We are leaving the month of Adar this Shabbat. It was the joyous month when we celebrated seeing Hashem’s miraculous hand that saved us from the Holocaust of Haman that was meant to be. We see Hashem from the hiddeness. This month we enter the Nissan the first Jewish month. It is the month of the revealed salvation of Hashem. It is the time when we brought our first national sacrifice and renounced the godless life of Egypt and threw our lot with the Almighty becoming the Nation chosen to bring that revelation and the beauty and glory of a God-filled life to the world. Our sages tell us that just as we were first redeemed in Nissan so to the ultimate redemption come in Nissan.
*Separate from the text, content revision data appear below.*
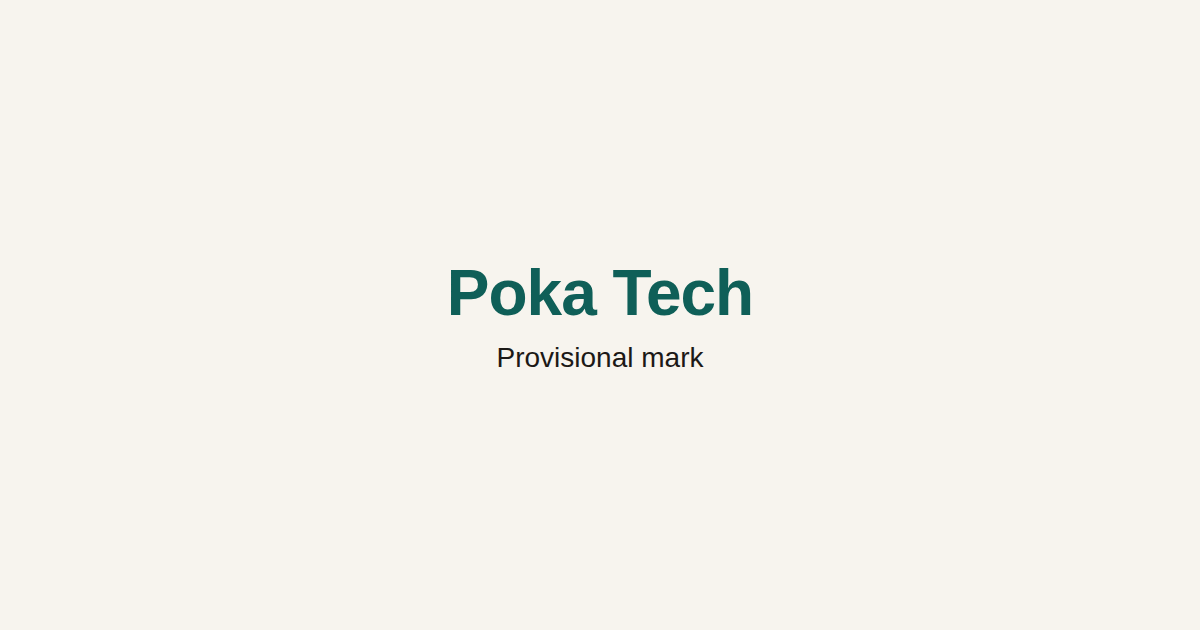
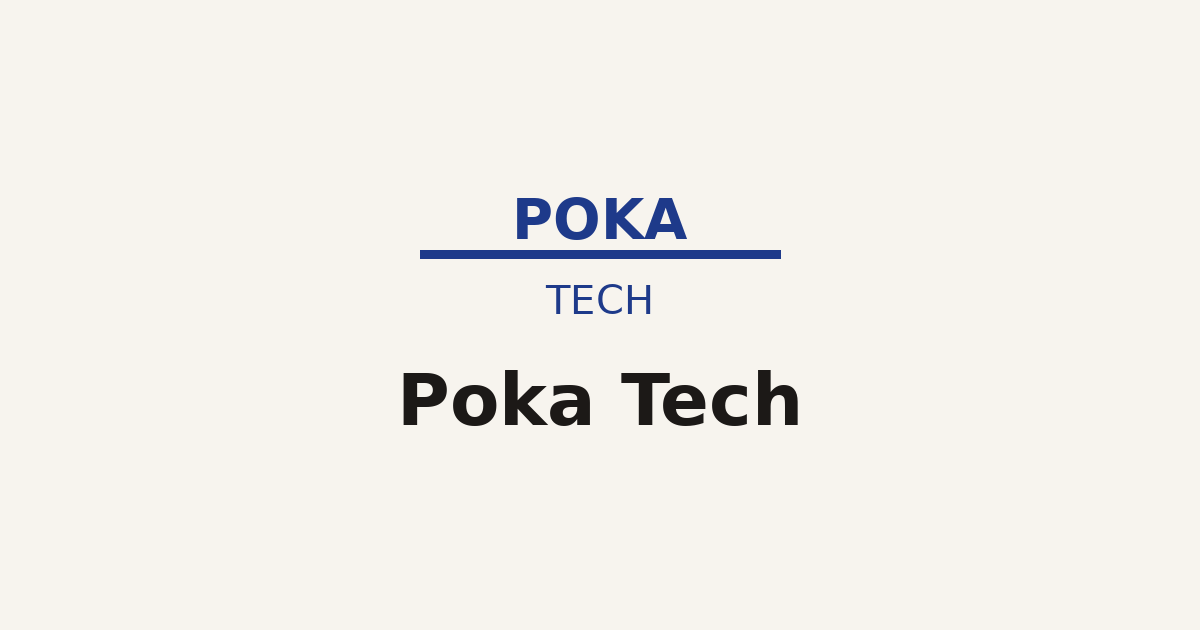
Set concept-2 and theme-2 indigo as the final brand defaults.
Update favicon and Open Graph assets, README, and tests to match.

Changed region(s): [[0.3392, 0.3016, 0.6475, 0.5127], [0.3083, 0.5429, 0.6783, 0.6937]]

diff --git a/config/portfolio.php b/config/portfolio.php
@@ -6,7 +6,7 @@
 |
 | theme: theme-1 | theme-2 | theme-3   (one switch for the accent)
 | logo:  concept-1 | concept-2 | concept-3
-| Both are provisional. See the README.
+| Default brand: concept-2 + theme-2 (indigo). See the README.
 |
 | Do not add prices, testimonials, client logos, or result metrics.
 | WhatsApp and the contact mailbox come from the environment.
@@ -42,9 +42,9 @@ return [
 
     'locales' => ['en', 'ar'],
 
-    // Provisional until the owner picks. One value switches the accent.
-    'theme' => env('PORTFOLIO_THEME', 'theme-1'),
-    'logo' => env('PORTFOLIO_LOGO', 'concept-1'),
+    // Default accent theme (indigo). One value switches the accent.
+    'theme' => env('PORTFOLIO_THEME', 'theme-2'),
+    'logo' => env('PORTFOLIO_LOGO', 'concept-2'),
 
     'themes' => [
         'theme-1' => ['label' => 'Teal', 'accent' => '#0F5F58'],

diff --git a/tests/Feature/SiteTest.php b/tests/Feature/SiteTest.php
@@ -22,7 +22,8 @@ class SiteTest extends TestCase
         $response->assertOk();
         $response->assertSee('lang="en"', false);
         $response->assertSee('dir="ltr"', false);
-        $response->assertSee('data-theme="theme-1"', false);
+        $response->assertSee('data-theme="theme-2"', false);
+        $response->assertSee('brand/concept-2.svg', false);
         $response->assertSee('Laravel and Livewire products for Saudi and Gulf businesses.', false);
         $response->assertSee('See work', false);
         $response->assertSee('Get a quote', false);

diff --git a/tests/TestCase.php b/tests/TestCase.php
@@ -17,8 +17,8 @@ abstract class TestCase extends BaseTestCase
             'app.url' => 'https://poka-tech.duckdns.org',
             'portfolio.contact.whatsapp' => '8801785636359',
             'portfolio.contact.email' => 'ashique19@gmail.com',
-            'portfolio.theme' => 'theme-1',
-            'portfolio.logo' => 'concept-1',
+            'portfolio.theme' => 'theme-2',
+            'portfolio.logo' => 'concept-2',
         ]);
 
         URL::forceRootUrl('https://poka-tech.duckdns.org');

diff --git a/app/Support/Portfolio.php b/app/Support/Portfolio.php
@@ -253,7 +253,7 @@ class Portfolio
             'theme',
             'preview_theme',
             array_keys(config('portfolio.themes', [])),
-            'theme-1',
+            'theme-2',
         );
     }
 
@@ -263,7 +263,7 @@ class Portfolio
             'logo',
             'preview_logo',
             config('portfolio.logos', []),
-            'concept-1',
+            'concept-2',
         );
     }
 

diff --git a/README.md b/README.md
@@ -2,7 +2,7 @@
 
 Studio site for [Poka Tech](https://poka-tech.duckdns.org), Ashiqul Islam’s product studio. The current web work is Laravel and Livewire, in English and Arabic, for businesses in Saudi Arabia and the Gulf.
 
-The visual identity is **provisional**. Logo concept 1 and theme 1 are the defaults. Change one config value when a direction is chosen (see below).
+The brand choice is **final**: logo **concept 2** (POKA bar wordmark) and **theme 2** (indigo `#1E3A8A`). Concepts 1 and 3 and themes 1 and 3 stay in the repo for reference but are not the defaults.
 
 ## Local setup
 
@@ -42,8 +42,8 @@ The header switches language and keeps the query string, so a prefilled contact 
 
 `config/portfolio.php` is the content file:
 
-- `theme` — `theme-1` (teal `#0F5F58`), `theme-2` (indigo `#1E3A8A`), or `theme-3` (clay `#7C2D12`). This one value changes the accent. Neutrals stay the same. The token is `--color-accent` in `resources/css/app.css`.
-- `logo` — `concept-1`, `concept-2`, or `concept-3`. SVG files are in `public/brand/`.
+- `theme` — default `theme-2` (indigo `#1E3A8A`). Alternatives: `theme-1` (teal), `theme-3` (clay). One value changes the accent; the token is `--color-accent` in `resources/css/app.css`.
+- `logo` — default `concept-2`. Alternatives: `concept-1`, `concept-3`. SVG files are in `public/brand/`.
 - `case_studies` — problem, what was built, stack, notes, optional `demo_url`, screenshot list.
 - `samples` — representative mockup categories. They are not client projects.
 - `contact.whatsapp` and `contact.email` come from `WHATSAPP_NUMBER` and `CONTACT_EMAIL`.
@@ -80,10 +80,11 @@ Livewire form: name, email, optional company, message. A honeypot field and a li
 
 | File | What it is |
 | --- | --- |
-| `public/brand/concept-1.svg` | Monogram P plus wordmark (default) |
-| `public/brand/concept-2.svg` | Wordmark with a bar under POKA |
-| `public/brand/concept-3.svg` | Circular PT monogram plus wordmark |
-| `public/favicon.svg` | Provisional tab icon, same P as concept 1 |
+| `public/brand/concept-1.svg` | Monogram P plus wordmark (alternate) |
+| `public/brand/concept-2.svg` | Wordmark with a bar under POKA (**default**) |
+| `public/brand/concept-3.svg` | Circular PT monogram plus wordmark (alternate) |
+| `public/favicon.svg` | Tab icon in indigo, concept 2 mark |
+| `public/images/og.png` | Open Graph image, indigo accent, concept 2 |
 
 The Latin wordmark is drawn left-to-right inside the SVG so Arabic pages do not reorder the letters. `currentColor` follows the accent theme.
 
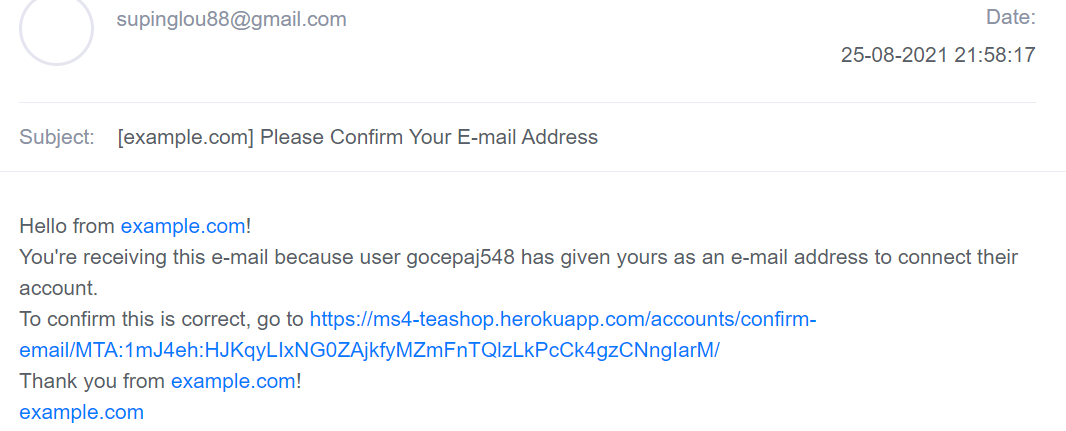
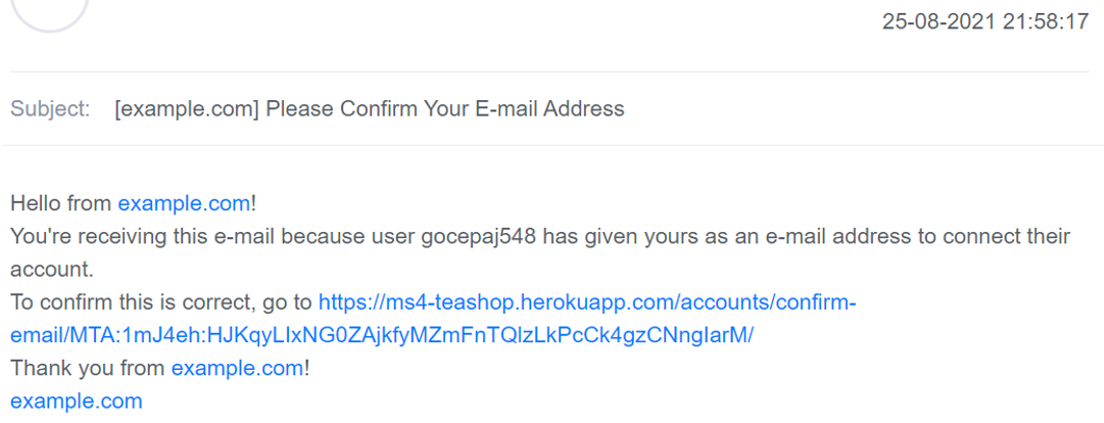
added missing img for testing.md

diff --git a/Testing.md b/Testing.md
@@ -80,7 +80,7 @@
 
 - Receive an email confirmation after checking out 
     - Email will send out to shopper after checking out.
-![image](/assets/user_stories/.png)
+![image](/assets/user_stories/order_confirmation_email.png)
 
 - View other shopper's review
     - At the bottom of the product detail page shopper can view registered site user's review.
May we merit that this coming month Hashem brings us that final redemption.
Have a perfect Shabbos and a blessed new month of Nissan (not the car),
Rabbi Ephraim Schwartz
RABBI SCHWARTZ COOL PLACES IN ISRAEL OF THE WEEK-
CROCO LOCO- Yes, we have it all in Israel, even crocodile farms. Now what do crocodiles have to do with Israel you ask? Well in ancient times we have testimonies of crocodiles living in Israel. Particularly as we come to the holiday of Passover and we read the story of Pharoh and Moshe throwing the staff to the floor where it turns into a tannin- which is a crocodile (not a snake as many mistranslate it) Croco loco might be a great place to visit this Chol Hamoed to bring the story home to your children. Established in 2006 this crocodile farm raises crocodiles in order to repopulate the species and control the poaching that threatened them for their very expensive skin (up to 30 thousand dollars for some nice ones). The tour of this really cool farm will share with you many of the cool facts about crocodiles, their different layers of teeth that constantly re-grow, their miraculous skin that absorbs the heat and helps them cool off, their eating habits (once every few days-as they digest it all leaving just clear white excretions with almost no waste..) and your children or you can even be pet the baby crocs. Located in the beautiful south of Israel in the Arava and not too far from the Dead Sea Croco-Loco is agreat place for fascinating exploration of one of Hashems most incredible species.
RABBI SCHWARTZ FAVORITE QUOTE OF THE WEEK
The Holocaust was an obscene period in our nation's history. I mean in this century's history. But we all lived in this century. I didn't live in this century.
(can you believe this man was our vice-president?)